## What is being asked
Where does the word "className" occur in the data below? Copy each line that holds it.

* * *

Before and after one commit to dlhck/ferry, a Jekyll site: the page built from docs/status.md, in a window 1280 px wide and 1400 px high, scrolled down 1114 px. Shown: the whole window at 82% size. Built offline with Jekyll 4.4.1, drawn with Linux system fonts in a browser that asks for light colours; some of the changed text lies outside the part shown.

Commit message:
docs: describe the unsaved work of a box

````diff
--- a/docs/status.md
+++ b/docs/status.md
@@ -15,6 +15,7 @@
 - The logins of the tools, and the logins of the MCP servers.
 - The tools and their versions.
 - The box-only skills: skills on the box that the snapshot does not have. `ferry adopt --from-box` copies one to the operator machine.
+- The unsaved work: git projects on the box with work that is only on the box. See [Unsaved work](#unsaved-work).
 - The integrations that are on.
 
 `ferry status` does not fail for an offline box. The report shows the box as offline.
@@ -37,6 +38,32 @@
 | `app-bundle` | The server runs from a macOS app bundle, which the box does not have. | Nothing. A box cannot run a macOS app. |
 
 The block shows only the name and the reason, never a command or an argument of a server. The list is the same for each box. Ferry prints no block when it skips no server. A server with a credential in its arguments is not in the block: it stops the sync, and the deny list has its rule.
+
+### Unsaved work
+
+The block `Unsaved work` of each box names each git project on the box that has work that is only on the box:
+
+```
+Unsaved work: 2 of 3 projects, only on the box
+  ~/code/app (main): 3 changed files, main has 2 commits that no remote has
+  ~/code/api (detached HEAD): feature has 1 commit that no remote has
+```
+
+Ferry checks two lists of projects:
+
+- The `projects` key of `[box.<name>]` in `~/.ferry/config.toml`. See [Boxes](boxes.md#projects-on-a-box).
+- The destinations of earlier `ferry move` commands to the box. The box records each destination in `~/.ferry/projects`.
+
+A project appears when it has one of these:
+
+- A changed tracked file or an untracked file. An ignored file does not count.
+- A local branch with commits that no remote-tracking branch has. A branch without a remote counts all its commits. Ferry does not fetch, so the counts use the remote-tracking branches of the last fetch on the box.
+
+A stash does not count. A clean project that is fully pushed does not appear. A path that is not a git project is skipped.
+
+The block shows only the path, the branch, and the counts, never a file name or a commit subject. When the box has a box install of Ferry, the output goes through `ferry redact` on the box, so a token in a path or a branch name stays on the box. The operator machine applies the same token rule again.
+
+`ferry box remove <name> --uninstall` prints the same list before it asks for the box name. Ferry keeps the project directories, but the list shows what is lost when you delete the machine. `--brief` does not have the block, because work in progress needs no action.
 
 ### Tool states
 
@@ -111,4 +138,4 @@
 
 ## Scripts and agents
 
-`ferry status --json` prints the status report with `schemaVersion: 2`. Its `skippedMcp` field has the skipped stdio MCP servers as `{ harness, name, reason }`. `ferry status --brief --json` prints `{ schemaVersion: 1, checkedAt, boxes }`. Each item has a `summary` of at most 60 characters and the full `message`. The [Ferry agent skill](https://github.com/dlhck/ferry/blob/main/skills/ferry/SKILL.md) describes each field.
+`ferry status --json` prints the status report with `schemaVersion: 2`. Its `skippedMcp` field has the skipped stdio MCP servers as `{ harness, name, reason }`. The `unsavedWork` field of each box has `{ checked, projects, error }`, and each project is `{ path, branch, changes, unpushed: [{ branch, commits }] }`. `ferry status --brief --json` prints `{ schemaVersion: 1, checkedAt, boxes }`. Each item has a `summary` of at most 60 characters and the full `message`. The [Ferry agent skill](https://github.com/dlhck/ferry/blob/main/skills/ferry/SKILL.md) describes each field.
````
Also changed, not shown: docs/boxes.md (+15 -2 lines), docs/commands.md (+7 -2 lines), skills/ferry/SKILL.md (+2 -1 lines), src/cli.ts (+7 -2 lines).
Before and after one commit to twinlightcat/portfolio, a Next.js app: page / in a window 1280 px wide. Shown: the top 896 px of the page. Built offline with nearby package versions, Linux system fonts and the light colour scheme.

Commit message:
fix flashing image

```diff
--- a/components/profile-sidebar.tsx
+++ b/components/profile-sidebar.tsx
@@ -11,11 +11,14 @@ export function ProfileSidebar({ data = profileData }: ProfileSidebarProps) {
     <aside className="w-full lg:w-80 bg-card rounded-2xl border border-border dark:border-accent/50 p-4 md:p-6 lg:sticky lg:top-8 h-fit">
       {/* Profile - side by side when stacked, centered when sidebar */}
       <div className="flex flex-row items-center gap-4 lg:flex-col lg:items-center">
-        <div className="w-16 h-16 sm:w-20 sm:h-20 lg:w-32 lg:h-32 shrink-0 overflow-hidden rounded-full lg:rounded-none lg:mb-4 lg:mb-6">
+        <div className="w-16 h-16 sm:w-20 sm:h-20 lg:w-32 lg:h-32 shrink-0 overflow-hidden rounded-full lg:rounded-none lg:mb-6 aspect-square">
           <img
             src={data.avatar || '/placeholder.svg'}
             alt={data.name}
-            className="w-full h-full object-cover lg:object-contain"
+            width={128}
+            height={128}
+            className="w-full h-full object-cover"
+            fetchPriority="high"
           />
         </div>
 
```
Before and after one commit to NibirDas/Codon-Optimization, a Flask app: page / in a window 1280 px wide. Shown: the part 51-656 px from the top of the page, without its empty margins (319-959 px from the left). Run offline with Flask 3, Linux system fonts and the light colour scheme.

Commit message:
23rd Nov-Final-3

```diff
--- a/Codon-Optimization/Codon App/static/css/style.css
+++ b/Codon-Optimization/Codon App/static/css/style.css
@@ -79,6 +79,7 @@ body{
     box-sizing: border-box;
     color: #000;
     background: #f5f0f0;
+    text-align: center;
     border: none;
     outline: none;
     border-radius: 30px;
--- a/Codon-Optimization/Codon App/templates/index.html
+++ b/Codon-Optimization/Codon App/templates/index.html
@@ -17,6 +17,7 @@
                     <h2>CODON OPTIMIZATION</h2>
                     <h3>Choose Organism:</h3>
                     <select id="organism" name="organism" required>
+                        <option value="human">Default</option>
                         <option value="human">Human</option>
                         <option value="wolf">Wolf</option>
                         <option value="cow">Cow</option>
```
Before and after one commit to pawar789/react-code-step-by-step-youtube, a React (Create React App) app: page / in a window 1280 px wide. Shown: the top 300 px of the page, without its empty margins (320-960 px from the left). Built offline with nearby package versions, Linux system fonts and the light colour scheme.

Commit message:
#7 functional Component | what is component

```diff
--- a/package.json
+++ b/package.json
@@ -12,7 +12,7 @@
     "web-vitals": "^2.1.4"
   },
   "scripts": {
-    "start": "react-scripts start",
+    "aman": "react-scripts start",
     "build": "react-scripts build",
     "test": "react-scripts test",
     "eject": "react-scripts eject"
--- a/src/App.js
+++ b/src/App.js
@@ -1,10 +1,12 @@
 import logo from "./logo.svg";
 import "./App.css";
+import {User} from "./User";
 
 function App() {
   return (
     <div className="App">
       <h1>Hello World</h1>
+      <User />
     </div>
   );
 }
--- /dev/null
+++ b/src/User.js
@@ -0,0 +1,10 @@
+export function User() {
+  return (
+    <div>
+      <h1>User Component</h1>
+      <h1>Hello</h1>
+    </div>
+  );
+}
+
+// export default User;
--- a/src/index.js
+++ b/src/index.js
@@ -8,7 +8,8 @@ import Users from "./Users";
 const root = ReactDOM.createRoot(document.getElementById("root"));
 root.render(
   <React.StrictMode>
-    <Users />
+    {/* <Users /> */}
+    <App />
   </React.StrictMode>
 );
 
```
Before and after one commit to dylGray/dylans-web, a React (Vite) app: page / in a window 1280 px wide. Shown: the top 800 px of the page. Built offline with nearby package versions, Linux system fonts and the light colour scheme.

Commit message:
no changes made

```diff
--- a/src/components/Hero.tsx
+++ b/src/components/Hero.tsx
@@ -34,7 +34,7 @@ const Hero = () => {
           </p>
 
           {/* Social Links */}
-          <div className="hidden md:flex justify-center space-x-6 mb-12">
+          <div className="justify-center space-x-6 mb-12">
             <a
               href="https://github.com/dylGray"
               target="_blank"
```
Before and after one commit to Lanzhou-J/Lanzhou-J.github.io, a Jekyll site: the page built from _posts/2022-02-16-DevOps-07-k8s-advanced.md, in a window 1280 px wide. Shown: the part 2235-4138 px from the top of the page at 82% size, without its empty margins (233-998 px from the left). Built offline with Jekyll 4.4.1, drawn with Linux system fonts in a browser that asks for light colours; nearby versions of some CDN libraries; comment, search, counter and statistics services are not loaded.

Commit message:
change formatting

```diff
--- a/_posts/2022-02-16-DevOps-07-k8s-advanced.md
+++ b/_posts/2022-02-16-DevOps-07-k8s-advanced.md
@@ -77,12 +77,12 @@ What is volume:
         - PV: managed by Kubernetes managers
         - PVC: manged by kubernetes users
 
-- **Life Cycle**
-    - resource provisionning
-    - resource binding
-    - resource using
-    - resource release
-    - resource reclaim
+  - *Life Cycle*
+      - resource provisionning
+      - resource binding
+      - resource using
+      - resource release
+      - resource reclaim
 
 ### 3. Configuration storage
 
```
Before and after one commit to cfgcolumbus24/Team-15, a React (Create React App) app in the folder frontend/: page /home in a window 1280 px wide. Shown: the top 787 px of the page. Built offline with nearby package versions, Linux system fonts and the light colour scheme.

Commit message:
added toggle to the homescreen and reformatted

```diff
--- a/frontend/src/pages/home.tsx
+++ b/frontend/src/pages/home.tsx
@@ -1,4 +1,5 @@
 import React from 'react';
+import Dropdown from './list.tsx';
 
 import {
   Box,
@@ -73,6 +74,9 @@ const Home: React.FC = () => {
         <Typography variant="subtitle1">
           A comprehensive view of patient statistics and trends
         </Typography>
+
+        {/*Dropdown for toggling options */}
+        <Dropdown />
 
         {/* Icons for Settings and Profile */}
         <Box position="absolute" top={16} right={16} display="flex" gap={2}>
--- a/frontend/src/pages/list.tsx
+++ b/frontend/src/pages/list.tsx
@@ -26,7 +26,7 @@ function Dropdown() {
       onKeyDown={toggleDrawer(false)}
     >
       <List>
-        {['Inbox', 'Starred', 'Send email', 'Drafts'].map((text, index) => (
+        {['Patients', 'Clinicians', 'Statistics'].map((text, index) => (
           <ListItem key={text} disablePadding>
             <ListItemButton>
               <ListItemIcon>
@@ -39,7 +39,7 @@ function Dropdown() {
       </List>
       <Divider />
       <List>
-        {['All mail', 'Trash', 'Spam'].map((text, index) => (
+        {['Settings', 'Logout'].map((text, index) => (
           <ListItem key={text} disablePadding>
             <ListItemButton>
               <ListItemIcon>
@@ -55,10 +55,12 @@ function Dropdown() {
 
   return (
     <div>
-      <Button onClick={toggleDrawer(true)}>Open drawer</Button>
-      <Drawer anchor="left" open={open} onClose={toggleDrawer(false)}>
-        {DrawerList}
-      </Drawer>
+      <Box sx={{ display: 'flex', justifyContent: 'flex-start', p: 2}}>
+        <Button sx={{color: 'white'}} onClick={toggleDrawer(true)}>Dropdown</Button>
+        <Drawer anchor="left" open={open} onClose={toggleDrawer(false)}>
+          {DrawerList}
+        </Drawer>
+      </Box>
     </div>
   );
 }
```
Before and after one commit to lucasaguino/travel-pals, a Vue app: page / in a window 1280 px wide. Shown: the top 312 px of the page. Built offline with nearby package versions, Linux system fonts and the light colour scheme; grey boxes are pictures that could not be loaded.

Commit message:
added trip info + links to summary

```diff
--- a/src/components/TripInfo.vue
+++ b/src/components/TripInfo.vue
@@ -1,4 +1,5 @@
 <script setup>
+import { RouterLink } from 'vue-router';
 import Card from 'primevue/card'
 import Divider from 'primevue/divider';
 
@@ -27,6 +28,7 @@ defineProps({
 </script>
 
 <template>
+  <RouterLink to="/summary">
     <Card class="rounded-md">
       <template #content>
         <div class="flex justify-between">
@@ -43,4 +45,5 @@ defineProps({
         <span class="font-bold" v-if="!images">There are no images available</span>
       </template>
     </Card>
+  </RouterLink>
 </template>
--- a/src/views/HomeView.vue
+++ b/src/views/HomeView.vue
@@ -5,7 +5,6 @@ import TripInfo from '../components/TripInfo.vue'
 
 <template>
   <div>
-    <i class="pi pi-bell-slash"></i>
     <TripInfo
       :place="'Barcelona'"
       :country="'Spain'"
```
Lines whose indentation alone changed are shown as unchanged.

* * *

## Solution to this task
     <aside className="w-full lg:w-80 bg-card rounded-2xl border border-border dark:border-accent/50 p-4 md:p-6 lg:sticky lg:top-8 h-fit">
       <div className="flex flex-row items-center gap-4 lg:flex-col lg:items-center">
-        <div className="w-16 h-16 sm:w-20 sm:h-20 lg:w-32 lg:h-32 shrink-0 overflow-hidden rounded-full lg:rounded-none lg:mb-4 lg:mb-6">
+        <div className="w-16 h-16 sm:w-20 sm:h-20 lg:w-32 lg:h-32 shrink-0 overflow-hidden rounded-full lg:rounded-none lg:mb-6 aspect-square">
-            className="w-full h-full object-cover lg:object-contain"
+            className="w-full h-full object-cover"
     <div className="App">
-          <div className="hidden md:flex justify-center space-x-6 mb-12">
+          <div className="justify-center space-x-6 mb-12">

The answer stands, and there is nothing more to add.